Reboots are all the rage these days, but going all the way back to the 1940s for inspiration is pretty bold. Streaming giant Netflix is working on a new adaptation of Rebecca, the 1938 novel by Daphne du Maurier that was turned into the famous 1940 film adaption from director Alfred Hitchcock, the Hollywood Reporter reported Wednesday.

The adaptation, produced in partnership with Working Title Films, will star Call Me By Your Name’s Armie Hammer and Baby Driver’s Lily James as the couple at the center of the story.

Rebecca is a dark, psychological thriller about a young woman who marries an older widower, Maxim de Winter, and into to his sprawling estate. There, she is confronted by Mrs. Danvers, the housekeeper, who is obsessed with de Winter’s deceased first wife, Rebecca.

Source: YouTube/MovieClips
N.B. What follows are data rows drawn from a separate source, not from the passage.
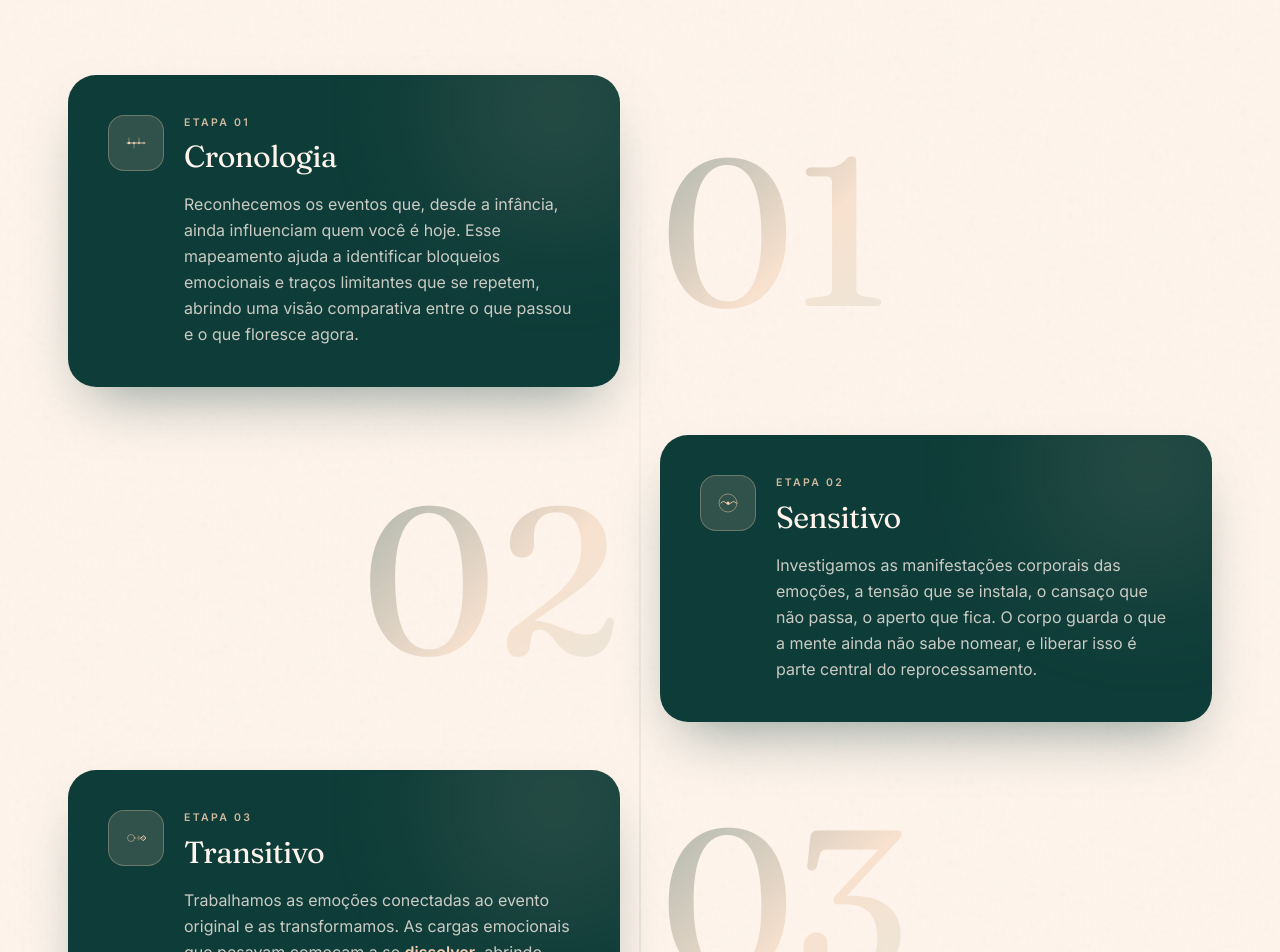
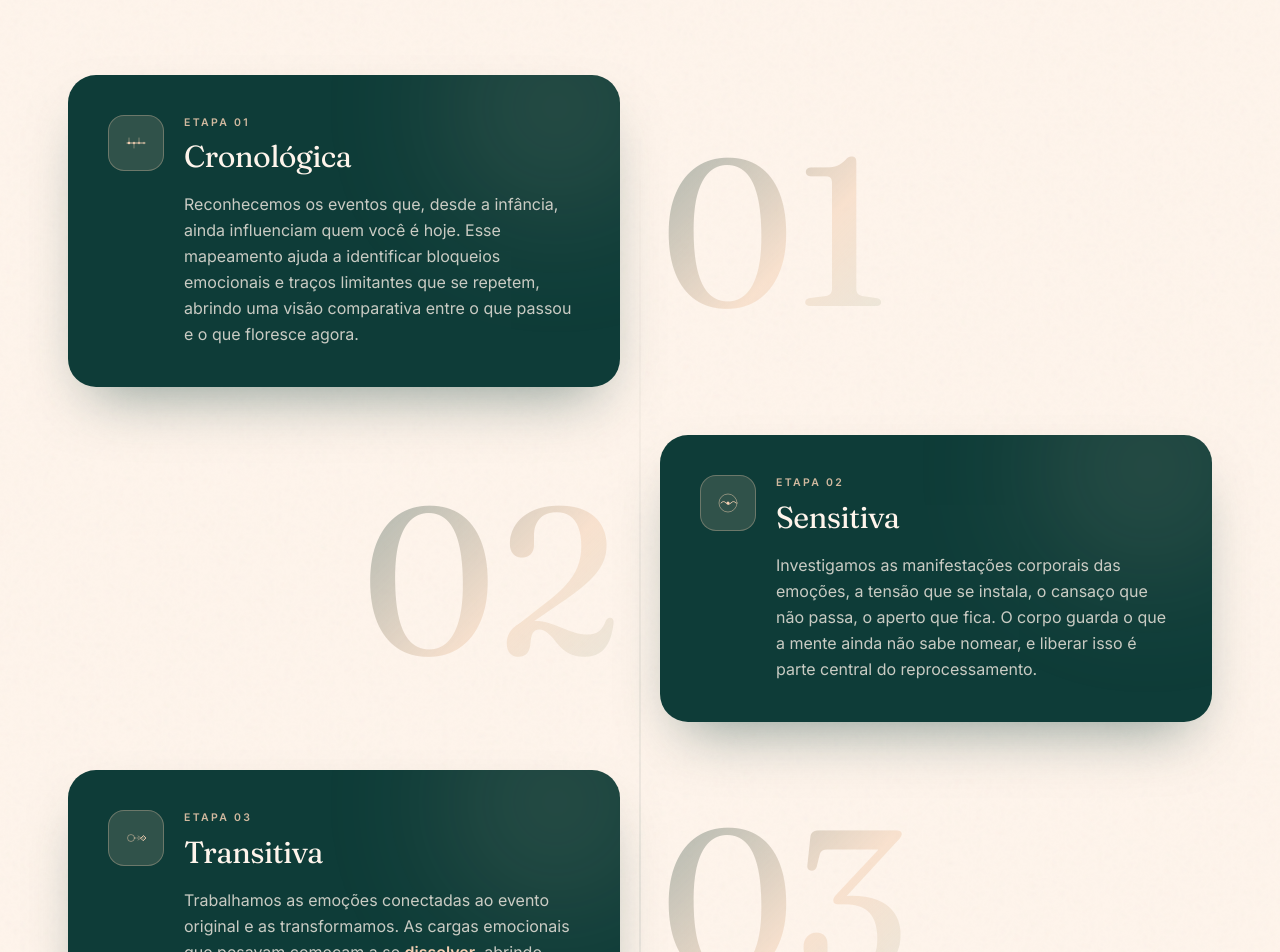
Before and after one commit to Gabrielrpp49/lp-maria-trg, a React (Vite) app: page / in a window 1280 px wide. Shown: the part 4840-5792 px from the top of the page. Built offline with nearby package versions, Linux system fonts and the light colour scheme.

Commit message:
ComoFunciona: renomeia etapas 1-3 para feminino (Cronológica, Sensitiva, Transitiva)

```diff
--- a/src/components/ComoFunciona.tsx
+++ b/src/components/ComoFunciona.tsx
@@ -3,7 +3,7 @@ import { motion } from "framer-motion";
 const passos = [
   {
     num: "01",
-    titulo: "Cronologia",
+    titulo: "Cronológica",
     texto: "Reconhecemos os eventos que, desde a infância, ainda influenciam quem você é hoje. Esse mapeamento ajuda a identificar bloqueios emocionais e traços limitantes que se repetem, abrindo uma visão comparativa entre o que passou e o que floresce agora.",
     icon: (
       /* Timeline com pontos */
@@ -21,7 +21,7 @@ const passos = [
   },
   {
     num: "02",
-    titulo: "Sensitivo",
+    titulo: "Sensitiva",
     texto: "Investigamos as manifestações corporais das emoções, a tensão que se instala, o cansaço que não passa, o aperto que fica. O corpo guarda o que a mente ainda não sabe nomear, e liberar isso é parte central do reprocessamento.",
     icon: (
       /* Corpo com onda de percepção */
@@ -34,7 +34,7 @@ const passos = [
   },
   {
     num: "03",
-    titulo: "Transitivo",
+    titulo: "Transitiva",
     texto: "Trabalhamos as emoções conectadas ao evento original e as transformamos. As cargas emocionais que pesavam começam a se dissolver, abrindo espaço para atravessar o dia a dia com mais leveza.",
     highlight: "dissolver",
     icon: (
```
The unnamed main character, the second wife, is tormented by Mrs. Danvers, who was fiercely devoted to Rebecca. The plot takes lost of twists and turns, and dark secrets are uncovered. The original novel, by Du Maurier, was noteworthy in its complex portrayal of gender — the ways in which the main character and the memory of Rebecca present competing, different versions of womanhood. Mrs. Danvers’ obsession with Rebecca, too, is often seen as sexual or romantic. Du Maurier herself, as the Guardian reported in February, had a complex understanding of her own gender and sexuality — she had love affairs with women and, as a child, frequently dressed up as a boy and used the name “Eric Avon.”

The dark tone of Du Maurier’s novel made it perfect fodder for Hitchcock, whose film adaptation won the Academy Award for best picture in 1941 and has since become a classic film.

The original New York Times review of the film called it “an altogether brilliant film, haunting, suspenseful, handsome and handsomely played,” and praised the starring performances from Laurence Olivier and Joan Fontaine.

That all gives the new Netflix version a lot to live up to. According to the Hollywood Reporter, Ben Wheatley is set to direct the new adaptation from a screenplay written by Jane Goldman, who wrote the Kingsman films. So far, it seems no release date has been set — which gives us all plenty of time to rewatch the 1940 version before the new one comes out.

Nov. 15, 2018, 11:48 a.m.: This story has been updated